The 2019 budget is expected to cover several familiar policy priorities. Infrastructure spending, more health-care support for the ageing population and help for employers looking to adapt to the digital economy were mentioned by Heng in an interview late last month.
Singapore’s growth slowed from 3.9 per cent in 2017 to 2.3 per cent last year.
Falling demand and US-China trade tensions saw the Lion City’s export-orientated economy grow at a slower pace than expected in the fourth quarter of 2018.
Economists predict that Singapore’s budget deficit by April will be up to US$5.08 billion or 0.3-1.5 per cent of its GDP.
However, the budget deficit could be smaller than projected thanks to improved tax collection.
“Expectations for a spending spree are high on past surpluses, a likely election and downside economic risks,” said Mohammad Faiz Nagutha of the Bank of America Merrill Lynch in Singapore. Those expectations should be reined in since the Singaporean economy “is not in a crisis”, he added.
Nagutha predicted a shortfall of 0.6 per cent of GDP in the primary balance, versus the government’s 1.6-per/cent estimate.
Most analysts expect the country to announce a “generous” budget.
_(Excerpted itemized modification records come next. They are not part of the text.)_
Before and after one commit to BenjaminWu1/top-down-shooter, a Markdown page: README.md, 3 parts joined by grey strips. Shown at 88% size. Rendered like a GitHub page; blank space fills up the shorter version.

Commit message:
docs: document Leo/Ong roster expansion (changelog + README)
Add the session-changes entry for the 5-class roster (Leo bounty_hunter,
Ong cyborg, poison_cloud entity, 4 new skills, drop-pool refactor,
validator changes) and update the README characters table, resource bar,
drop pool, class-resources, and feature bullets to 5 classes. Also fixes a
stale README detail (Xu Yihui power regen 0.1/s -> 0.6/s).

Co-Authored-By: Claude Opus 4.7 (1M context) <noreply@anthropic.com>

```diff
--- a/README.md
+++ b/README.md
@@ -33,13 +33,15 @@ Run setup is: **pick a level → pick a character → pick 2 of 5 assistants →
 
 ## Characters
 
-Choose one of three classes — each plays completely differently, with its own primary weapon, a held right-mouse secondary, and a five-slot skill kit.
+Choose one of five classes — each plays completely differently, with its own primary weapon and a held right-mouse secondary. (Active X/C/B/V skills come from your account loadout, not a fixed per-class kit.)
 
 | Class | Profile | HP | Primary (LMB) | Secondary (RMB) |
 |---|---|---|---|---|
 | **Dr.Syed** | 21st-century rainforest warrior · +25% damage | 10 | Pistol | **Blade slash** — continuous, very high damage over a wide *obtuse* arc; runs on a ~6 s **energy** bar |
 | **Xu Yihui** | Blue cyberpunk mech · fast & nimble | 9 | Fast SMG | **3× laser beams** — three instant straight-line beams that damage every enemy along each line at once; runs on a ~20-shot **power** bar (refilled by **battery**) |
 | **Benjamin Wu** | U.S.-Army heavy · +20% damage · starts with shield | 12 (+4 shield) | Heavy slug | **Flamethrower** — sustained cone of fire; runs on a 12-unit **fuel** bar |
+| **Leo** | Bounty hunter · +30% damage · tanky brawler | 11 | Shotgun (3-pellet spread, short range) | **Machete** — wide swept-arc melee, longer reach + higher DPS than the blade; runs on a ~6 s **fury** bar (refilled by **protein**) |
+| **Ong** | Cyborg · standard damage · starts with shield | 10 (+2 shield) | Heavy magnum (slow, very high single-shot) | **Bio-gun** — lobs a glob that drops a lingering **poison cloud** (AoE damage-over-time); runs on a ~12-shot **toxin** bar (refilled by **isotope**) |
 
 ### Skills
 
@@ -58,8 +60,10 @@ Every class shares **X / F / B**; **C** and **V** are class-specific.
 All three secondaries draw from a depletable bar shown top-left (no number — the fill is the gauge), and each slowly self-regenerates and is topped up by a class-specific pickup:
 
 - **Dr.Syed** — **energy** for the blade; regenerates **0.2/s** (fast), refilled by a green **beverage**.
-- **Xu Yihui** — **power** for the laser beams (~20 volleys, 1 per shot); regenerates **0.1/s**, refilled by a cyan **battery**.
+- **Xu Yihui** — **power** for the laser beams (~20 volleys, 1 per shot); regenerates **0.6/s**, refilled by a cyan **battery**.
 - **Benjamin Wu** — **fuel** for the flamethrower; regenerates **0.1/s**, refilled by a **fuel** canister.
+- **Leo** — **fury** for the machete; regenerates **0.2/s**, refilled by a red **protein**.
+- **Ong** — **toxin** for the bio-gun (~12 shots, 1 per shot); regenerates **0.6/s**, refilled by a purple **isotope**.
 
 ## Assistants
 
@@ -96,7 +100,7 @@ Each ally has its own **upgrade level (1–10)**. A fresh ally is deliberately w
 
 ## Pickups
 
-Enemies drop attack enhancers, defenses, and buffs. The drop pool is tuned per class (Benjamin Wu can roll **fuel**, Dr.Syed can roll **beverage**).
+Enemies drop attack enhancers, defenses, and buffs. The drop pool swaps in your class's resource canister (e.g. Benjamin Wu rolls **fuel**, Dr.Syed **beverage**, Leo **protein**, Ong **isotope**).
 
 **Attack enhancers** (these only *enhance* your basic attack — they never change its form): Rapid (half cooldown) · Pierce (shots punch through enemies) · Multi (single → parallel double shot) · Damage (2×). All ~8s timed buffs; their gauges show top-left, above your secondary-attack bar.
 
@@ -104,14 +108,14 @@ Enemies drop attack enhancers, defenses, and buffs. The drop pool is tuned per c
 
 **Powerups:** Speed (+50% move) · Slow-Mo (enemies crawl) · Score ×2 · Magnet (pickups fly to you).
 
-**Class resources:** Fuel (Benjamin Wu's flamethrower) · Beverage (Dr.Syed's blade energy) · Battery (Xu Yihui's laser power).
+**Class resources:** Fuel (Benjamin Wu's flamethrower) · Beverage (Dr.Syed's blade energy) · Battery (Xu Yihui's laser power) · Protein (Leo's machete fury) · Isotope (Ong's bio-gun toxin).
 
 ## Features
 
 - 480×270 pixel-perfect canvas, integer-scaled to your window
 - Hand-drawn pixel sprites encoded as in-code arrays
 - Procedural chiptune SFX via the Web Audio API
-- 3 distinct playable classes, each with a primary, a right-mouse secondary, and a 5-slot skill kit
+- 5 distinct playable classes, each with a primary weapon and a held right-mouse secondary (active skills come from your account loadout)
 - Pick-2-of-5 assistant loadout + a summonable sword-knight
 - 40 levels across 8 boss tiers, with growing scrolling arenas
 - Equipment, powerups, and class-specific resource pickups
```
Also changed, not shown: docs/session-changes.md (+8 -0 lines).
It is thought spending could increase from current levels of 18 per cent of GDP to over 20 per cent ahead of an election that could be held this year. Prime Minister Lee Hsien Loong is constitutionally obligated to call a general election by April 2021.
Singapore’s electronics industry, the largest contributor to Singapore’s 75.2 per cent of GDP that comes from services, fears a slowdown due to the continuing trade disputes between the US and China. Analysts are optimistic a deal can be reached between Beijing and Washington in the next few months, which would greatly boost the city-state’s economic prospects.
And Bloomberg estimates that today’s non-oil domestic export (Nodx) figures are expected to rise to 6.3 per cent month on month or 1.8 per cent year on year, from falls of 5.7 per cent month on month and 8.5 per cent year on year in December.
“Appetite towards the Singapore dollar will most likely receive a boost if trade figures surprise to the upside,” said FXTM analyst Lukman Otunuga. “However, we still see the currency’s trajectory driven by trade developments and the US dollar’s performance.”
The US-Chinese trade dispute looms over today’s budget. Picture credit: Wikimedia